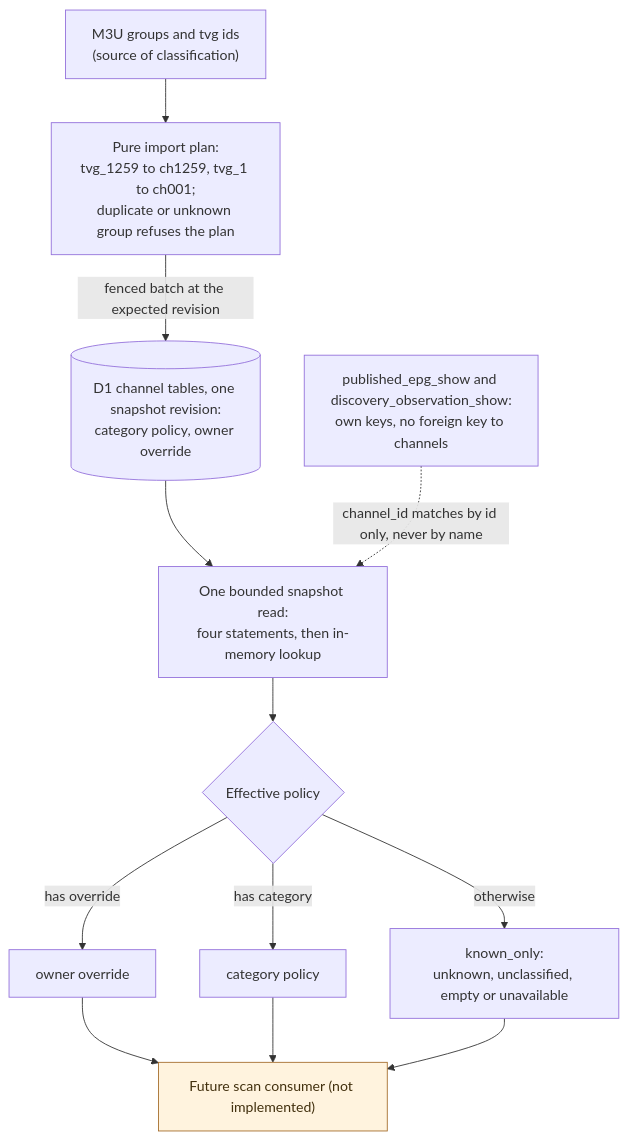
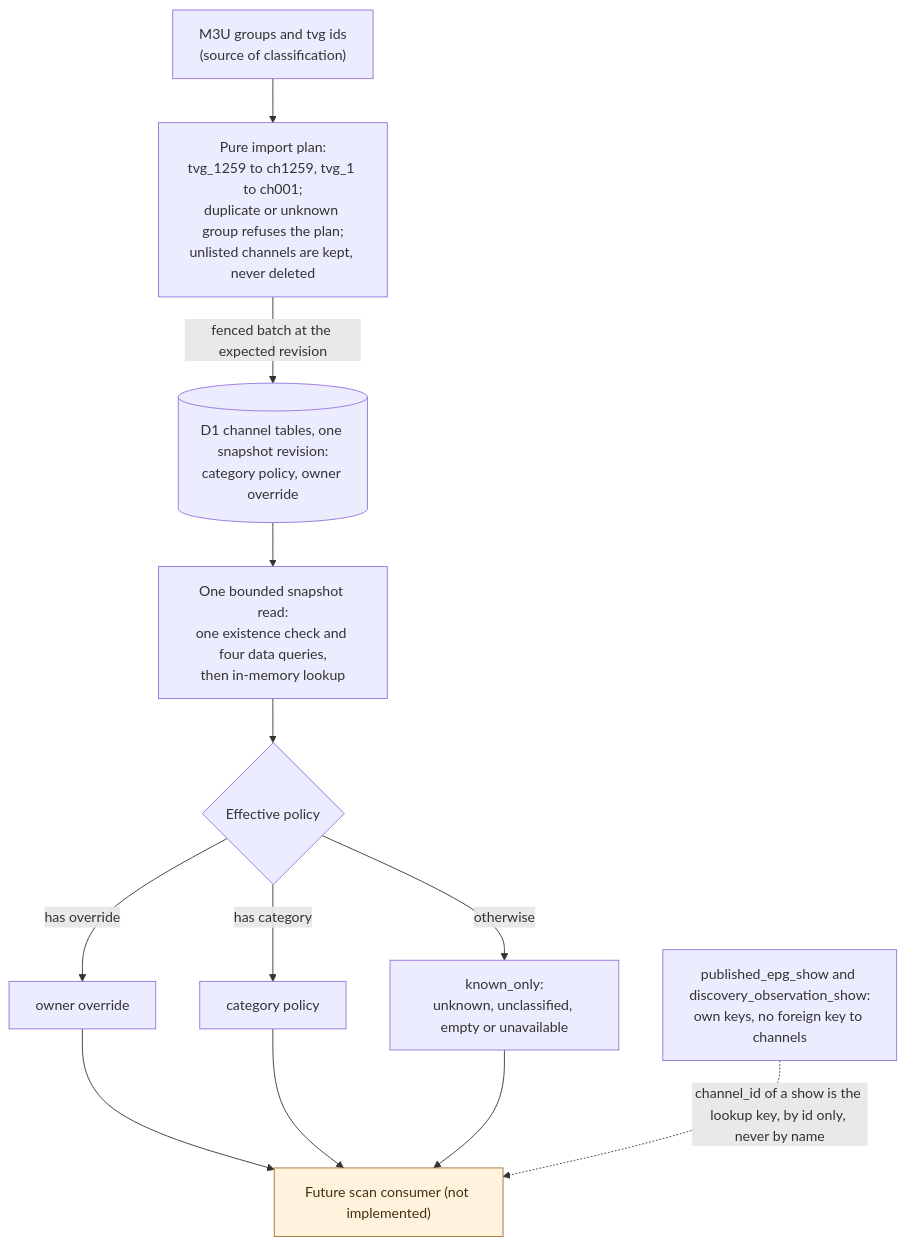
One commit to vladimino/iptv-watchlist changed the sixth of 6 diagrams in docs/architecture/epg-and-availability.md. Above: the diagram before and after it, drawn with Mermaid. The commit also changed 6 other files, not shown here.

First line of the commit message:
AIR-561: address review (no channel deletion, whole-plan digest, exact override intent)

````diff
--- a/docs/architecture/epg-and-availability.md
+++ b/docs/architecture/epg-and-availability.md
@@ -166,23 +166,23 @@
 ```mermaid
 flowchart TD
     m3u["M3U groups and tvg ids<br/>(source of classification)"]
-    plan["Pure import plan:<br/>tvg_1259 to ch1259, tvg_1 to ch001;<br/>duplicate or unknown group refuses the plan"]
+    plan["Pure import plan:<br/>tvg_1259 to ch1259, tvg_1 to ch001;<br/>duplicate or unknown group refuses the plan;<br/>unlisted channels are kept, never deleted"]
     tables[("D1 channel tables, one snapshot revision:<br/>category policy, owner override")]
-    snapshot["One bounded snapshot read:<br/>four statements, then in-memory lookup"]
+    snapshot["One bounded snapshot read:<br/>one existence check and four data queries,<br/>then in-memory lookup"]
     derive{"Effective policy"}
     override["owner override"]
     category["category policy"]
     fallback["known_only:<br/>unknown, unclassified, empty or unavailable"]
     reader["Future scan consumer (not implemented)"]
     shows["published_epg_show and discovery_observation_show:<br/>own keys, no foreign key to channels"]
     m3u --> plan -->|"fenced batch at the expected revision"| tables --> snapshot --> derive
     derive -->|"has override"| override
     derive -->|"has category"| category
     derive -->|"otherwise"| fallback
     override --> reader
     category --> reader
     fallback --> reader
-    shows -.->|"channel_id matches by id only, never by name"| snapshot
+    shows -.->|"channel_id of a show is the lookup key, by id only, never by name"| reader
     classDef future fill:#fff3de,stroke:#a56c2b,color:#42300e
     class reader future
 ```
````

------------------------------------

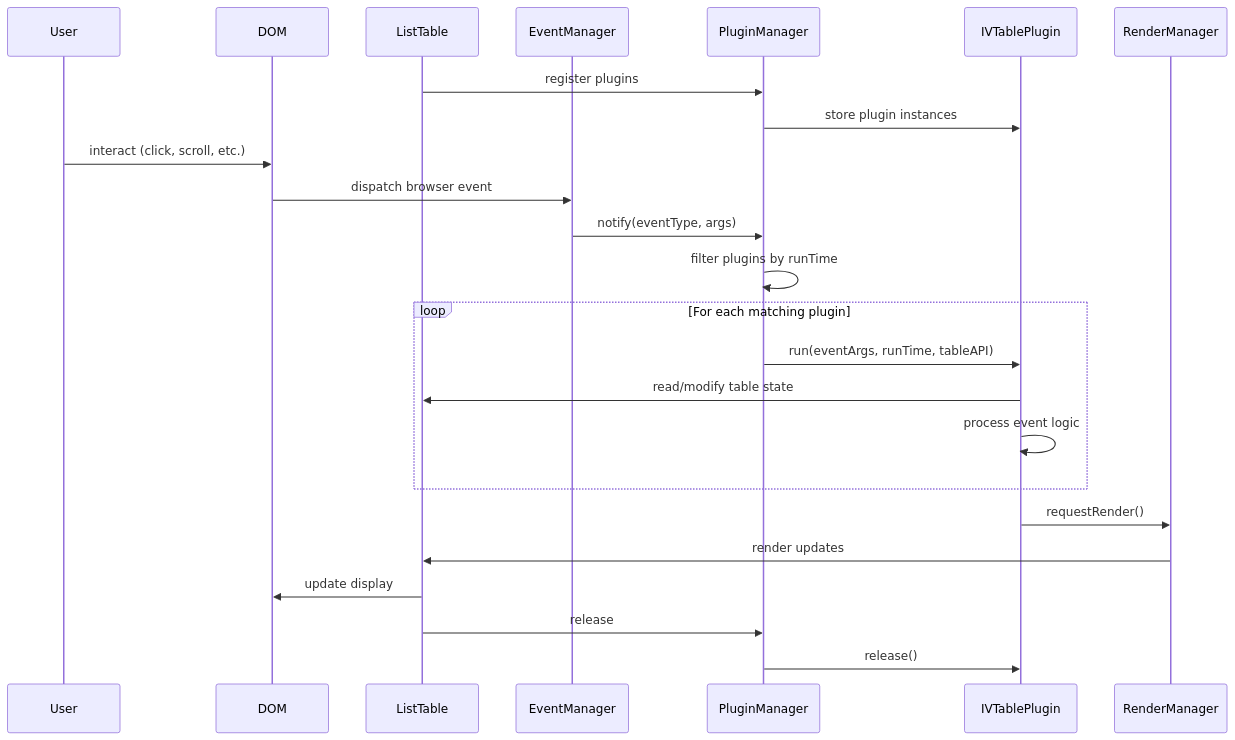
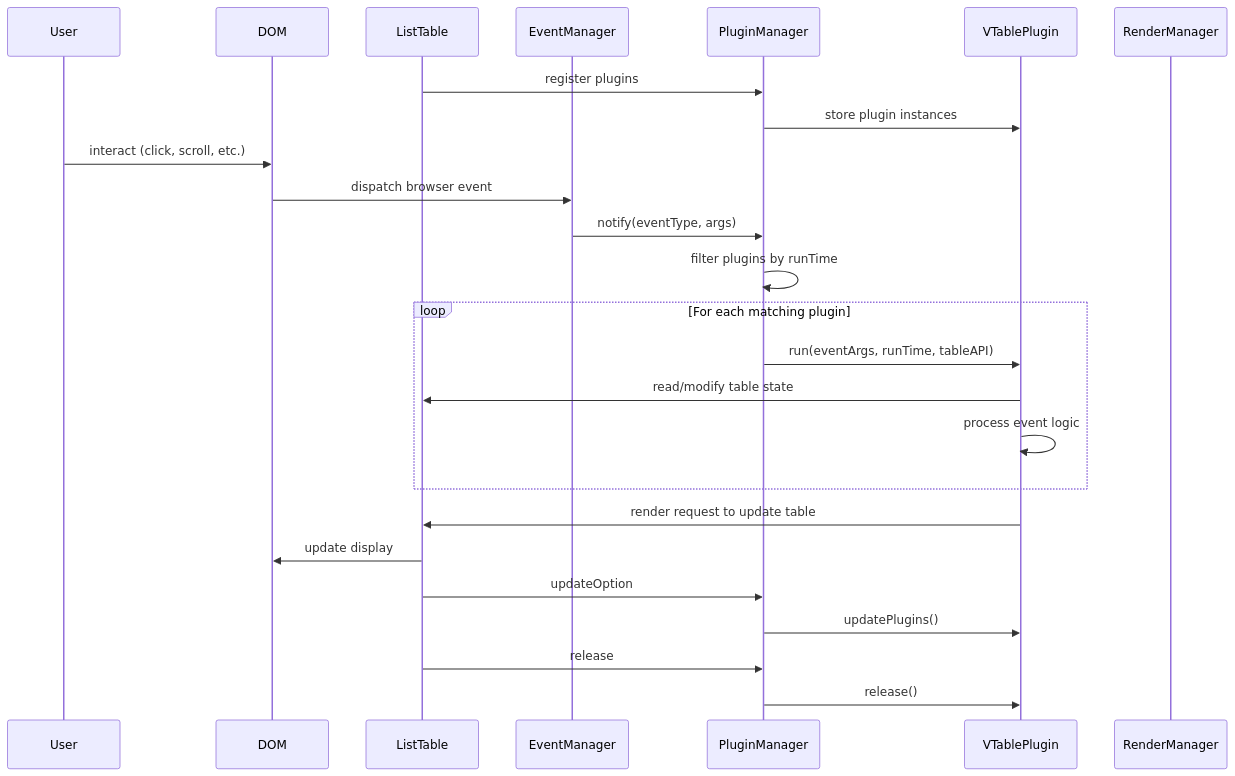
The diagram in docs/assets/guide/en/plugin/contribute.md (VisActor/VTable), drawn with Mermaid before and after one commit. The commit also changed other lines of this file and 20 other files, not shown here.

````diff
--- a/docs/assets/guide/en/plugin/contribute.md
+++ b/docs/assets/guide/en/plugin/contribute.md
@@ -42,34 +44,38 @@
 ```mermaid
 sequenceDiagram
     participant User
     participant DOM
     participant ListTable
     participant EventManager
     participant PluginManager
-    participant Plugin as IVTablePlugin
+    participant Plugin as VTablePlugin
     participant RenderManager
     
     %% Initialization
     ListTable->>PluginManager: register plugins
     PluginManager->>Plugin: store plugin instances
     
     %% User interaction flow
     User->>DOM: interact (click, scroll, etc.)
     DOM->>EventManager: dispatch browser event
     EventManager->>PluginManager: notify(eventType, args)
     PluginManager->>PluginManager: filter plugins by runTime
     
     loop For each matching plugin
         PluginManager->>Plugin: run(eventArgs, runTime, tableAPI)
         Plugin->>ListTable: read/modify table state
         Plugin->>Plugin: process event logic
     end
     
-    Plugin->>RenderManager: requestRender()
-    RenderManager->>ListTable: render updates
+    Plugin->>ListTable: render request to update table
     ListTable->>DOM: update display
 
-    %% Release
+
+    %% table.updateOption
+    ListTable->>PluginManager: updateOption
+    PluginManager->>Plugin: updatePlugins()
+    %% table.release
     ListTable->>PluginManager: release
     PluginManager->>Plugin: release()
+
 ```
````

------------------------------------

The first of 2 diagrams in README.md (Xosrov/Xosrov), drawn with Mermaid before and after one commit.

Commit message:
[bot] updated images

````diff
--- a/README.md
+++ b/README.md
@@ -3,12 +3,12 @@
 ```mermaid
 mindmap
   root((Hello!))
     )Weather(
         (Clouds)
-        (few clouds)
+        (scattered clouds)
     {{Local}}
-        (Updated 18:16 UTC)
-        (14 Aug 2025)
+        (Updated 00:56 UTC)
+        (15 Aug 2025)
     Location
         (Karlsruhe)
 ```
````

------------------------------------

- _Task requirements_:
In the listing above, which lines include the string "owner"? Return every one of them.

- _Answer to the problem_:
     tables[("D1 channel tables, one snapshot revision:<br/>category policy, owner override")]
     override["owner override"]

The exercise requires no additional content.